Background: Coccydynia is a painful condition of the sacrococcygeal region, with symptoms associated with sitting and rising from a seated position. It is frequently related to trauma and idiopathic causes, and the pain is mostly chronic. Percutaneous vertebroplasty and sacroplasty are the methods that are widely used for treating compression fractures and sacral insufficiency fractures, respectively. However, the success of polymethylmethacrylate injection in the treatment of osteoporotic coccyx fractures and coccydynia is still unknown. Case Report: A 68-year-old man was admitted to our clinic with complaints of pain in the sacrococcygeal and perianal regions. In the imaging studies, a fracture line in the fifth sacral and first coccygeal segments was observed as evidenced by a bony edema. Since the patient's pain did not improve with conservative methods, we treated him with coccygeoplasty. No complication was encountered. The day after the operation, he was discharged from the hospital with complete pain relief. The patient confirmed having no pain on the third postoperative month and so did not need any analgesics. Conclusion: Coccyceoplasty may be a good treatment option for retractable pain in patients with acute or subacute osteoporotic coccygeal fractures and coccydinia with edema.
Subject(s)Bone Cements/standards , Coccyx/drug effects , Fractures, Bone/drug therapy , Polymethyl Methacrylate/pharmacology , Aged , Coccyx/physiopathology , Fractures, Bone/physiopathology , Humans , Male , Pain Management/instrumentation , Pain Management/methods , Pain Management/standards , Pain Measurement/methods , Polymethyl Methacrylate/therapeutic use

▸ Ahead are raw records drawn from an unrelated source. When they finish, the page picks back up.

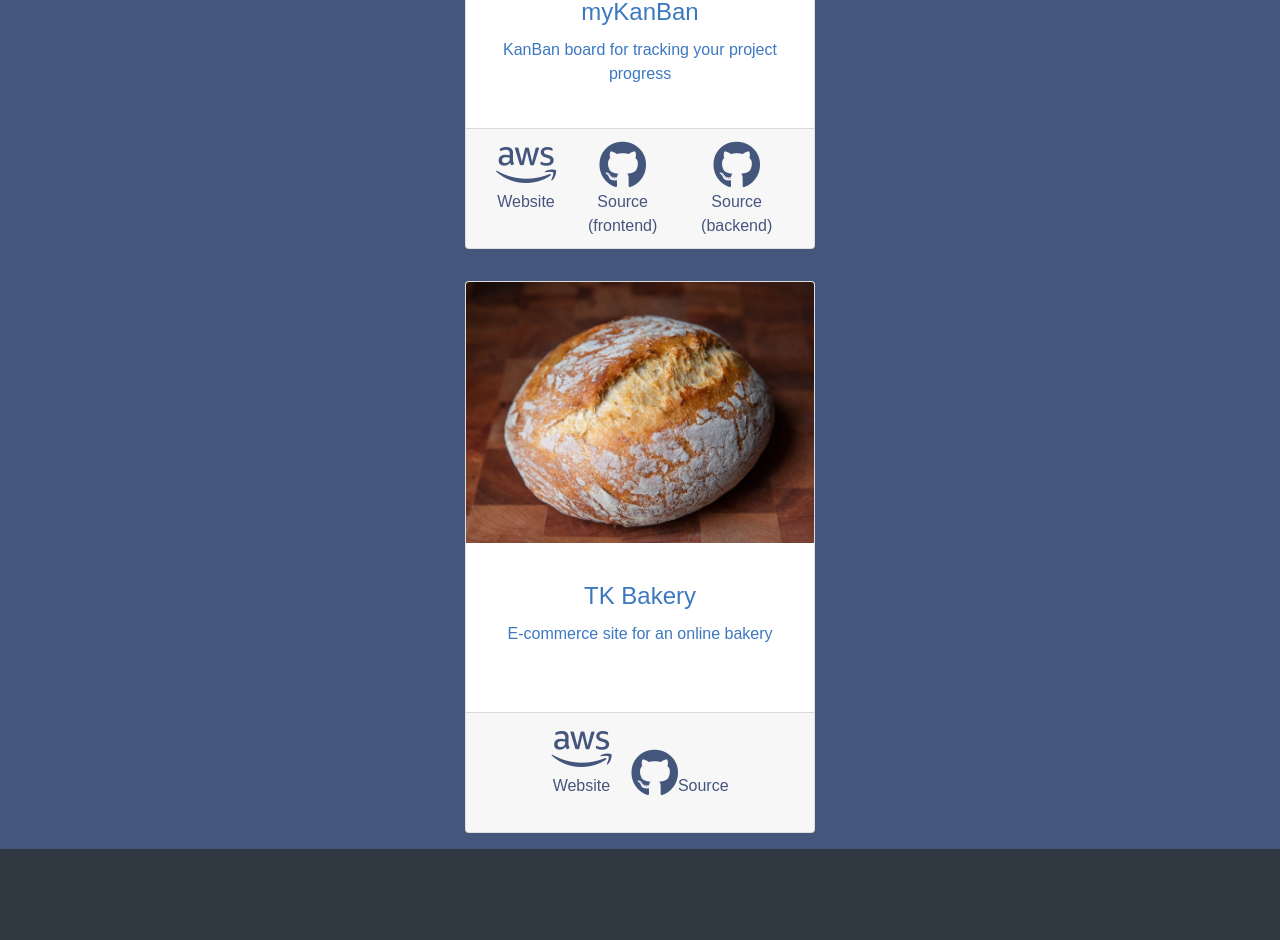
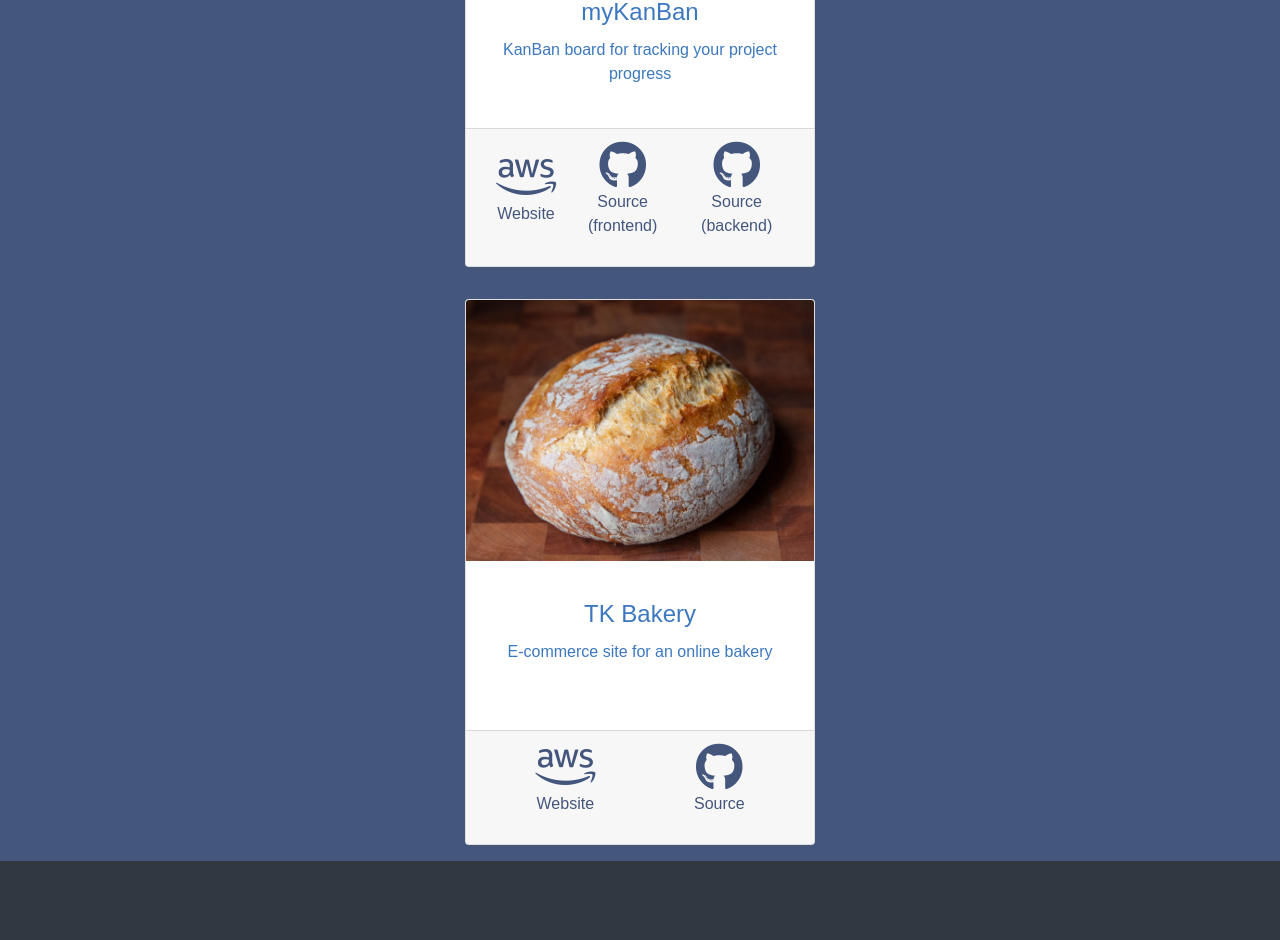
Before and after one commit to teekaygithub/teekaygithub.github.io, a React (Create React App) app: page / in a window 1280 px wide. Shown: the part 1360-2300 px from the top of the page. Built offline with nearby package versions, Linux system fonts and the light colour scheme.

Commit message:
replaced inline styling with bs4 classes

```diff
--- a/src/MyKanBan.js
+++ b/src/MyKanBan.js
@@ -10,21 +10,21 @@ function MyKanBan() {
                 <h4 className="card-title">myKanBan</h4>
                 <p className="card-text">KanBan board for tracking your project progress</p>
             </div>
-            <div className="card-footer" style={{ display: 'flex' }}>
+            <div className="card-footer d-flex justify-content-start align-items-center">
                 <a href="http://mykanban-fe.s3-website-us-west-1.amazonaws.com/" target="_blank">
-                    <div style={{ display: 'inline-block' }}>
+                    <div className="card-footer-button-container">
                         <i className="fab fa-aws fa-3x"></i>
                         <p>Website</p>
                     </div>
                 </a>
                 <a href="https://github.com/teekaygithub/myKanBan-FE" target="_blank">
-                    <div style={{ display: 'inline-block' }}>
+                    <div className="card-footer-button-container">
                         <i className="fab fa-github fa-3x"></i>
                         <p>Source (frontend)</p>
                     </div>
                 </a>
                 <a href="https://github.com/teekaygithub/myKanBan" target="_blank">
-                    <div style={{ display: 'inline-block' }}>
+                    <div className="card-footer-button-container">
                         <i className="fab fa-github fa-3x"></i>
                         <p>Source (backend)</p>
                     </div>
--- a/src/TkBakery.js
+++ b/src/TkBakery.js
@@ -10,17 +10,17 @@ function TkBakery() {
                 <h4 className="card-title">TK Bakery</h4>
                 <p className="card-text">E-commerce site for an online bakery</p>
             </div>
-            <div className="card-footer">
+            <div className="card-footer d-flex justify-content-around align-items-center">
                 <a href="https://ec2-54-151-82-200.us-west-1.compute.amazonaws.com:8443/" target="_blank">
-                    <div style={{ display: 'inline-block' }}>
+                    <div className="card-footer-container">
                         <i className="fab fa-aws fa-3x"></i>
                         <p>Website</p>
                     </div>
                 </a>
                 <a href="https://github.com/teekaygithub/tomsbakery" target="_blank">
-                    <div style={{ display: 'inline-block' }}>
+                    <div className="card-footer-container">
                         <i className="fab fa-github fa-3x"></i>
-                        <p style={{ display: 'inline-block' }}>Source</p>
+                        <p>Source</p>
                     </div>
                 </a>
             </div>
--- a/src/style.css
+++ b/src/style.css
@@ -109,14 +109,14 @@ section {
     height: 280px;
 }
 
-.card-footer {
-	height: 120px;
-}
-
 .card-footer a {
     margin: 0px 10px;
     display: inline-block;
 	color: #45567d;
+}
+
+.card-footer-button-container {
+	display: inline-block;
 }
 
 /* Skill section */
```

OBJECTIVES: During the current COVID-19 pandemic, healthcare has been transformed by the rapid switch from in person care to use of remote consulting, including video conferencing technology. Whilst much has been published on one-to-one video consultations, little literature exists on use of this technology to facilitate group interventions. Group pain management programmes are a core treatment provided by many pain services. This rapid review aimed to identify the extent of use of video conferencing technology for delivery of group pain management programmes and provide an overview of its use. METHODS: A rapid review of the literature published up to April 2020 (PubMed, PsycINFO and PEDro) was performed. The search string consisted of three domains: pain/CP (MeSH term) AND Peer group[MeSH] AND Videoconferencing[MeSH]/Telemedicine[MeSH]/Remote Consultation[MeSH]. The studies were of poor methodological quality and study design, and interventions and chronic pain conditions were varied. RESULTS: Literature searching yielded three eligible papers for this review. All studies had low methodological quality and risk of bias. Heterogeneity and variability in outcome reporting did not allow any pooling of data. The results demonstrated that videoconferencing for delivery of group programmes is possible, yet there is little extant literature on how to develop, deliver and measure outcomes of such programmes. CONCLUSIONS: This review demonstrates that there is little evidence to support or guide the use of synchronous videoconferencing to deliver pain management programmes. We present issues to consider, informed by this review and our experience, when implementing video conferencing. Study quality of existing work is variable, and extensive future research is necessary.